Weighing India's Pipeline Deal with Iran

Iranian President Mahmoud Ahmadinejad shakes hands with Indian Foreign Minister Pranab Mukherjee during a meeting on February 7, 2007 to discuss a gas pipeline from oil- and gas-rich Iran to energy-starved India. (AFP/Getty Images)

MUMBAI, August 20, 2008 – Senior researcher and lecturer Marie Lall said that India’s foreign policy priorities have shifted because of the increasing need for energy resources to fuel its growth. While speaking at the British Council in Mumbai, Dr. Lall talked about this issue in the context of the Iran-Pakistan-India pipeline, the US-Indo nuclear deals, and India-Myanmar relations.

Dr.Lall said that India's need for gas is immense, and the pipeline is a more beneficial undertaking than the nuclear deal, despite the factt hat the Americans are unhappy with the potential partnership. In her view, the creation of the pipeline will also be crucial in creating stability in the region by making all the countries involved interdependent.

Regarding the US-Indo nuclear deal, Dr. Lall believes that this has little to do with energy, and is more a means through which India can gain “great power status” and reverse its “pariah” status as a nuclear power. She is wary of the deal, however, as she feels that India and America’s priorities conflict.

Dr. Lall ended by discussing relations between India and Myanmar.
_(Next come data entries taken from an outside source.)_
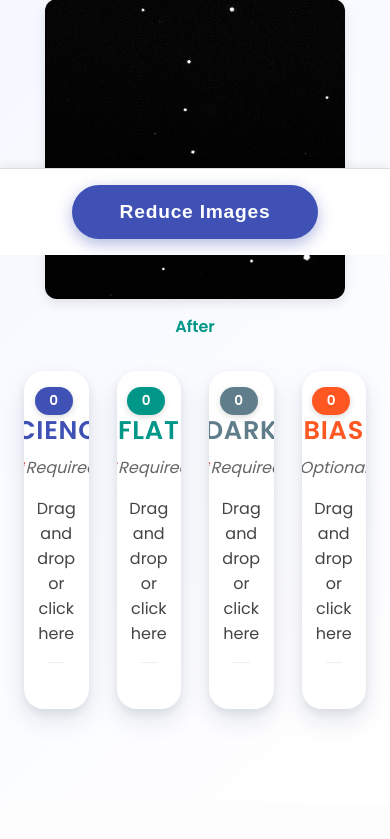
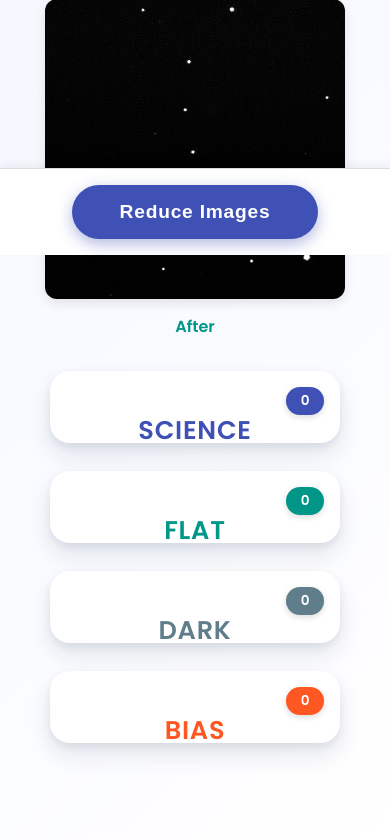
Before and after one commit to marcosmarro/fitsimagereduction, a Flask app: page / in a window 390 px wide. Shown: the part 589-1428 px from the top of the page. Before the commit the page ends 1312 px from the top, so only its background shows below. Run offline with Flask 3, Linux system fonts and the light colour scheme.

Commit message:
Added mobile compatability for upload cards

```diff
--- a/app.py
+++ b/app.py
@@ -1,6 +1,5 @@
 import os
 import tempfile
-import shutil
 import zipfile
 from werkzeug.utils import secure_filename
 from flask import Flask, request, render_template, send_file, flash, session, jsonify
--- a/templates/index.html
+++ b/templates/index.html
@@ -43,7 +43,7 @@
       /* Make a single row with 4 columns, no wrapping */
       display: flex;
       gap: 1.75rem;
-      flex-wrap: nowrap;
+      flex-wrap: wrap;
       align-items: flex-start;
       justify-content: space-between;
     }
@@ -250,6 +250,14 @@
       box-shadow: 0 7px 25px rgba(44, 62, 153, 0.6);
       outline: none;
     }
+
+    @media (max-width: 768px) {
+      main {
+        flex-direction: column;
+        align-items: center;
+      }
+    }
+
   </style>
 </head>
 <body>
```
The Chinese presence in Burma has limited India’s influence, she said, and India has been unable to tap into Myanmar's gas resources, where as China has moved rapidly and decisively to extend its sphere of influence there.

For more on each of these topics, please read Dr. Lall's working papers (in PDF format) below:

India’s new foreign policy—the journey from moral nonalignment to the nuclear deal

Political Economy of Iran-Pakistan-India (IPI) Gas Pipeline

India-Myanmar Relations – Geopolitics and Energy in Light of the New Balance of Power in Asia

Reported by Purwa Bansod, Asia Society India Centre